Task to complete
Because the images are not wanted, restate every line below word for word without them.

======

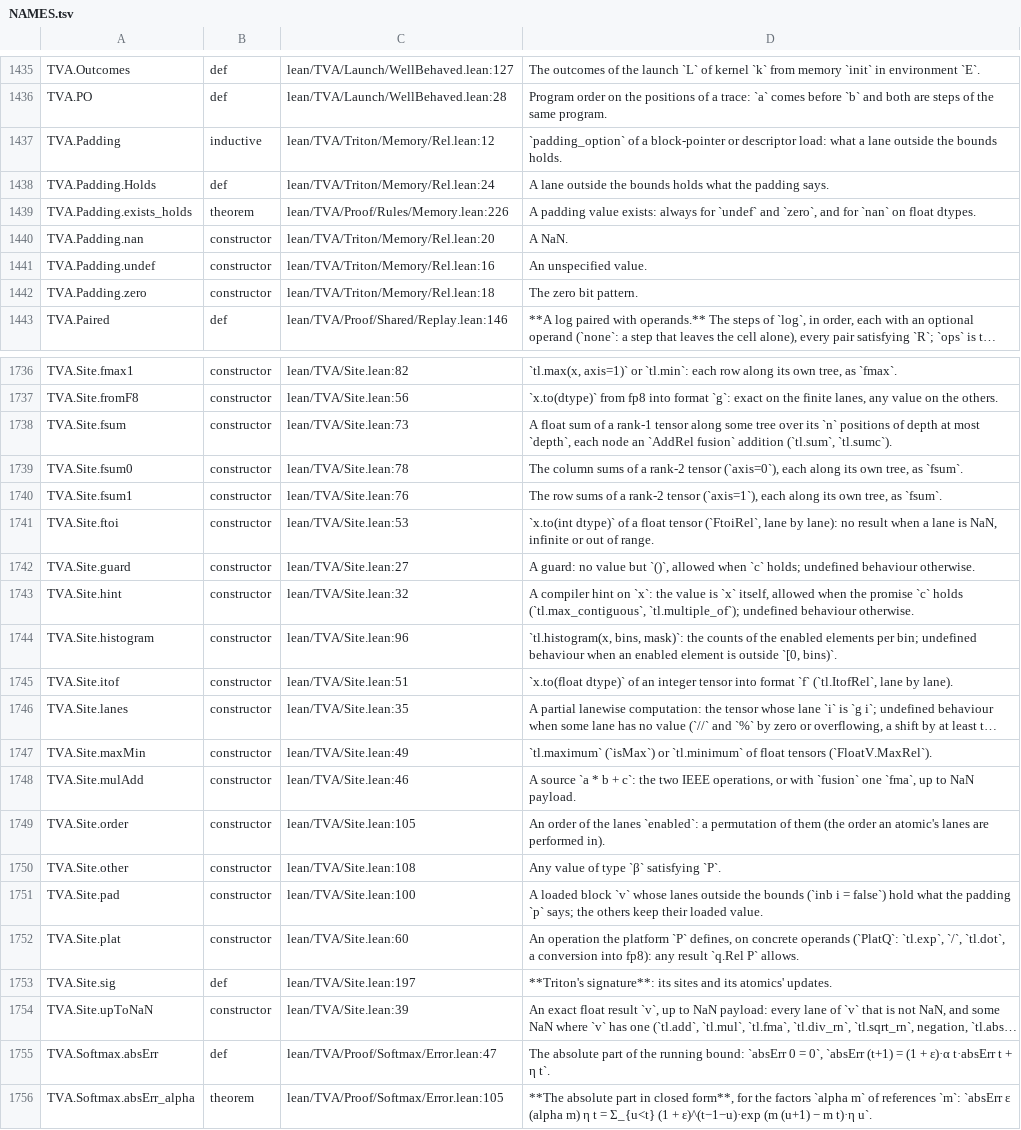
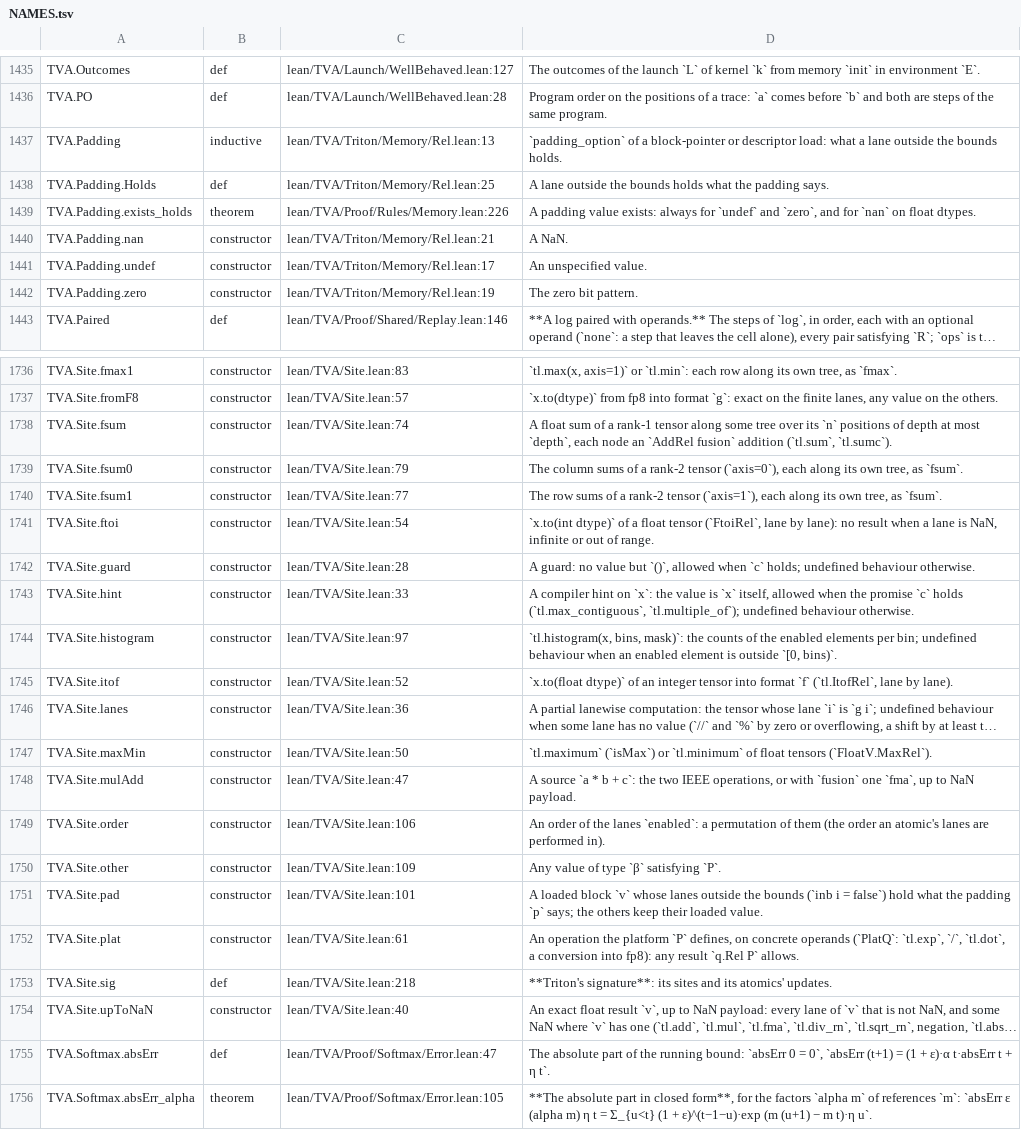
Before and after one commit to Infini-AI-Lab/TVA, a TSV file: docs/index/NAMES.tsv, drawn as a sheet; only a part is shown, gaps mark what is left out; long unchanged cells end in …; the diff covers the shown part only; the diff names each change by its address in the sheet, - before the commit and + after, or states it on an @@ line.

```diff
--- a/docs/index/NAMES.tsv
+++ b/docs/index/NAMES.tsv
-C1437: lean/TVA/Triton/Memory/Rel.lean:12
+C1437: lean/TVA/Triton/Memory/Rel.lean:13
-C1438: lean/TVA/Triton/Memory/Rel.lean:24
+C1438: lean/TVA/Triton/Memory/Rel.lean:25
-C1440: lean/TVA/Triton/Memory/Rel.lean:20
+C1440: lean/TVA/Triton/Memory/Rel.lean:21
-C1441: lean/TVA/Triton/Memory/Rel.lean:16
+C1441: lean/TVA/Triton/Memory/Rel.lean:17
-C1442: lean/TVA/Triton/Memory/Rel.lean:18
+C1442: lean/TVA/Triton/Memory/Rel.lean:19
-C1736: lean/TVA/Site.lean:82
+C1736: lean/TVA/Site.lean:83
-C1737: lean/TVA/Site.lean:56
+C1737: lean/TVA/Site.lean:57
-C1738: lean/TVA/Site.lean:73
+C1738: lean/TVA/Site.lean:74
-C1739: lean/TVA/Site.lean:78
+C1739: lean/TVA/Site.lean:79
-C1740: lean/TVA/Site.lean:76
+C1740: lean/TVA/Site.lean:77
-C1741: lean/TVA/Site.lean:53
+C1741: lean/TVA/Site.lean:54
-C1742: lean/TVA/Site.lean:27
+C1742: lean/TVA/Site.lean:28
-C1743: lean/TVA/Site.lean:32
+C1743: lean/TVA/Site.lean:33
-C1744: lean/TVA/Site.lean:96
+C1744: lean/TVA/Site.lean:97
-C1745: lean/TVA/Site.lean:51
+C1745: lean/TVA/Site.lean:52
-C1746: lean/TVA/Site.lean:35
+C1746: lean/TVA/Site.lean:36
-C1747: lean/TVA/Site.lean:49
+C1747: lean/TVA/Site.lean:50
-C1748: lean/TVA/Site.lean:46
+C1748: lean/TVA/Site.lean:47
-C1749: lean/TVA/Site.lean:105
+C1749: lean/TVA/Site.lean:106
-C1750: lean/TVA/Site.lean:108
+C1750: lean/TVA/Site.lean:109
-C1751: lean/TVA/Site.lean:100
+C1751: lean/TVA/Site.lean:101
-C1752: lean/TVA/Site.lean:60
+C1752: lean/TVA/Site.lean:61
-C1753: lean/TVA/Site.lean:197
+C1753: lean/TVA/Site.lean:218
-C1754: lean/TVA/Site.lean:39
+C1754: lean/TVA/Site.lean:40
```
Also changed, not shown: 6 added rows and 77 edited cells elsewhere in this file, 14 other files.
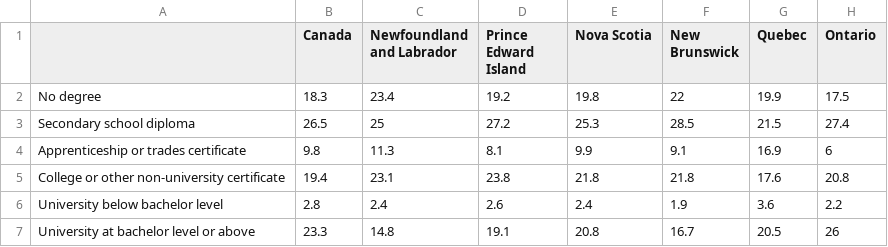
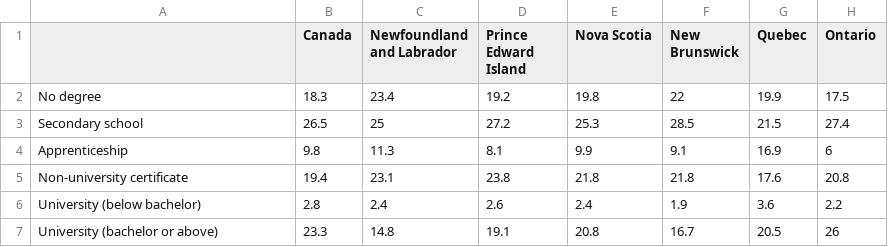
Before and after one commit to brianvansteen/dataVisualizations.github.io, a CSV file: data/education/Canada.csv, drawn as a sheet; only a part is shown; the diff names each change by its address in the sheet, - before the commit and + after, or states it on an @@ line.

```diff
--- a/data/education/Canada.csv
+++ b/data/education/Canada.csv
-A3: Secondary school diploma
+A3: Secondary school
-A4: Apprenticeship or trades certificate
+A4: Apprenticeship
-A5: College or other non-university certificate
+A5: Non-university certificate
-A6: University below bachelor level
+A6: University (below bachelor)
-A7: University at bachelor level or above
+A7: University (bachelor or above)
```
Also changed, not shown: 5 other files.
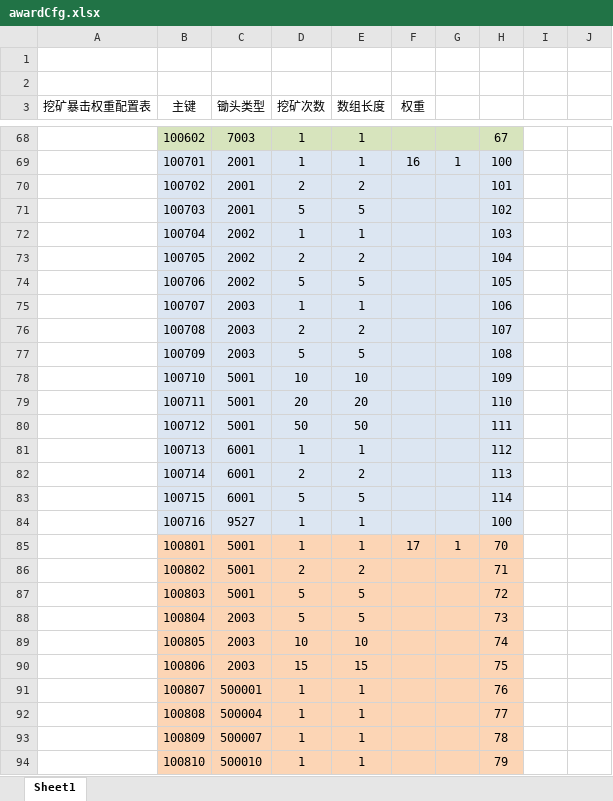
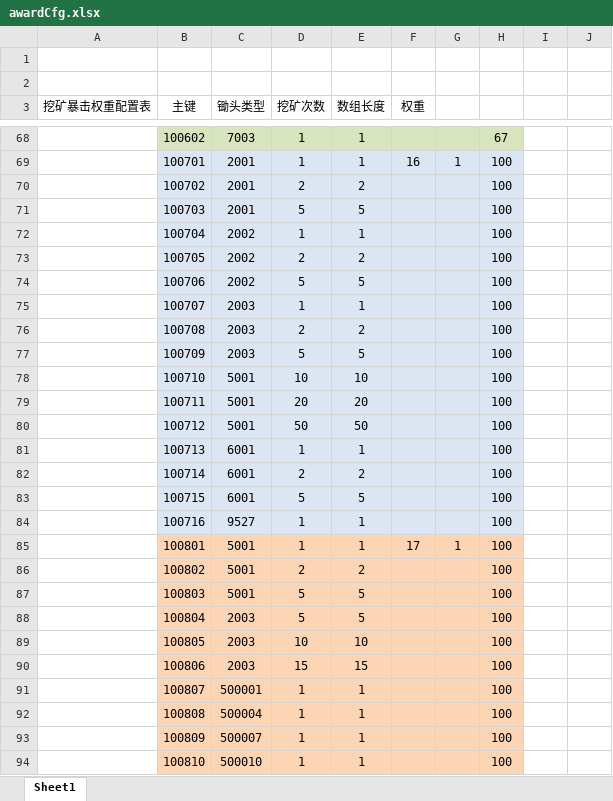
Before and after one commit to kong2630929821/wallet_game, an Excel workbook: src/earn/xlsx/awardCfg.xlsx, sheet Sheet1, drawn as a sheet; only a part is shown, gaps mark what is left out; values as stored, in another font and other column widths than the file's, no borders; the diff covers the shown part only; the diff names each change by its address in the sheet, - before the commit and + after, or states it on an @@ line.

```diff
--- a/src/earn/xlsx/awardCfg.xlsx (sheet Sheet1)
+++ b/src/earn/xlsx/awardCfg.xlsx (sheet Sheet1)
-H70: 101
+H70: 100
-H71: 102
+H71: 100
-H72: 103
+H72: 100
-H73: 104
+H73: 100
-H74: 105
+H74: 100
-H75: 106
+H75: 100
-H76: 107
+H76: 100
-H77: 108
+H77: 100
-H78: 109
+H78: 100
-H79: 110
+H79: 100
-H80: 111
+H80: 100
-H81: 112
+H81: 100
-H82: 113
+H82: 100
-H83: 114
+H83: 100
-H85: 70
+H85: 100
-H86: 71
+H86: 100
-H87: 72
+H87: 100
-H88: 73
+H88: 100
-H89: 74
+H89: 100
-H90: 75
+H90: 100
-H91: 76
+H91: 100
-H92: 77
+H92: 100
-H93: 78
+H93: 100
-H94: 79
+H94: 100
```
Also changed, not shown: 73 edited cells elsewhere in this sheet, 5 other files.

======

Solution for this task
Before and after one commit to Infini-AI-Lab/TVA, a TSV file: docs/index/NAMES.tsv, drawn as a sheet; only a part is shown, gaps mark what is left out; long unchanged cells end in …; the diff covers the shown part only; the diff names each change by its address in the sheet, - before the commit and + after, or states it on an @@ line.

```diff
--- a/docs/index/NAMES.tsv
+++ b/docs/index/NAMES.tsv
-C1437: lean/TVA/Triton/Memory/Rel.lean:12
+C1437: lean/TVA/Triton/Memory/Rel.lean:13
-C1438: lean/TVA/Triton/Memory/Rel.lean:24
+C1438: lean/TVA/Triton/Memory/Rel.lean:25
-C1440: lean/TVA/Triton/Memory/Rel.lean:20
+C1440: lean/TVA/Triton/Memory/Rel.lean:21
-C1441: lean/TVA/Triton/Memory/Rel.lean:16
+C1441: lean/TVA/Triton/Memory/Rel.lean:17
-C1442: lean/TVA/Triton/Memory/Rel.lean:18
+C1442: lean/TVA/Triton/Memory/Rel.lean:19
-C1736: lean/TVA/Site.lean:82
+C1736: lean/TVA/Site.lean:83
-C1737: lean/TVA/Site.lean:56
+C1737: lean/TVA/Site.lean:57
-C1738: lean/TVA/Site.lean:73
+C1738: lean/TVA/Site.lean:74
-C1739: lean/TVA/Site.lean:78
+C1739: lean/TVA/Site.lean:79
-C1740: lean/TVA/Site.lean:76
+C1740: lean/TVA/Site.lean:77
-C1741: lean/TVA/Site.lean:53
+C1741: lean/TVA/Site.lean:54
-C1742: lean/TVA/Site.lean:27
+C1742: lean/TVA/Site.lean:28
-C1743: lean/TVA/Site.lean:32
+C1743: lean/TVA/Site.lean:33
-C1744: lean/TVA/Site.lean:96
+C1744: lean/TVA/Site.lean:97
-C1745: lean/TVA/Site.lean:51
+C1745: lean/TVA/Site.lean:52
-C1746: lean/TVA/Site.lean:35
+C1746: lean/TVA/Site.lean:36
-C1747: lean/TVA/Site.lean:49
+C1747: lean/TVA/Site.lean:50
-C1748: lean/TVA/Site.lean:46
+C1748: lean/TVA/Site.lean:47
-C1749: lean/TVA/Site.lean:105
+C1749: lean/TVA/Site.lean:106
-C1750: lean/TVA/Site.lean:108
+C1750: lean/TVA/Site.lean:109
-C1751: lean/TVA/Site.lean:100
+C1751: lean/TVA/Site.lean:101
-C1752: lean/TVA/Site.lean:60
+C1752: lean/TVA/Site.lean:61
-C1753: lean/TVA/Site.lean:197
+C1753: lean/TVA/Site.lean:218
-C1754: lean/TVA/Site.lean:39
+C1754: lean/TVA/Site.lean:40
```
Also changed, not shown: 6 added rows and 77 edited cells elsewhere in this file, 14 other files.
Before and after one commit to brianvansteen/dataVisualizations.github.io, a CSV file: data/education/Canada.csv, drawn as a sheet; only a part is shown; the diff names each change by its address in the sheet, - before the commit and + after, or states it on an @@ line.

```diff
--- a/data/education/Canada.csv
+++ b/data/education/Canada.csv
-A3: Secondary school diploma
+A3: Secondary school
-A4: Apprenticeship or trades certificate
+A4: Apprenticeship
-A5: College or other non-university certificate
+A5: Non-university certificate
-A6: University below bachelor level
+A6: University (below bachelor)
-A7: University at bachelor level or above
+A7: University (bachelor or above)
```
Also changed, not shown: 5 other files.
Before and after one commit to kong2630929821/wallet_game, an Excel workbook: src/earn/xlsx/awardCfg.xlsx, sheet Sheet1, drawn as a sheet; only a part is shown, gaps mark what is left out; values as stored, in another font and other column widths than the file's, no borders; the diff covers the shown part only; the diff names each change by its address in the sheet, - before the commit and + after, or states it on an @@ line.

```diff
--- a/src/earn/xlsx/awardCfg.xlsx (sheet Sheet1)
+++ b/src/earn/xlsx/awardCfg.xlsx (sheet Sheet1)
-H70: 101
+H70: 100
-H71: 102
+H71: 100
-H72: 103
+H72: 100
-H73: 104
+H73: 100
-H74: 105
+H74: 100
-H75: 106
+H75: 100
-H76: 107
+H76: 100
-H77: 108
+H77: 100
-H78: 109
+H78: 100
-H79: 110
+H79: 100
-H80: 111
+H80: 100
-H81: 112
+H81: 100
-H82: 113
+H82: 100
-H83: 114
+H83: 100
-H85: 70
+H85: 100
-H86: 71
+H86: 100
-H87: 72
+H87: 100
-H88: 73
+H88: 100
-H89: 74
+H89: 100
-H90: 75
+H90: 100
-H91: 76
+H91: 100
-H92: 77
+H92: 100
-H93: 78
+H93: 100
-H94: 79
+H94: 100
```
Also changed, not shown: 73 edited cells elsewhere in this sheet, 5 other files.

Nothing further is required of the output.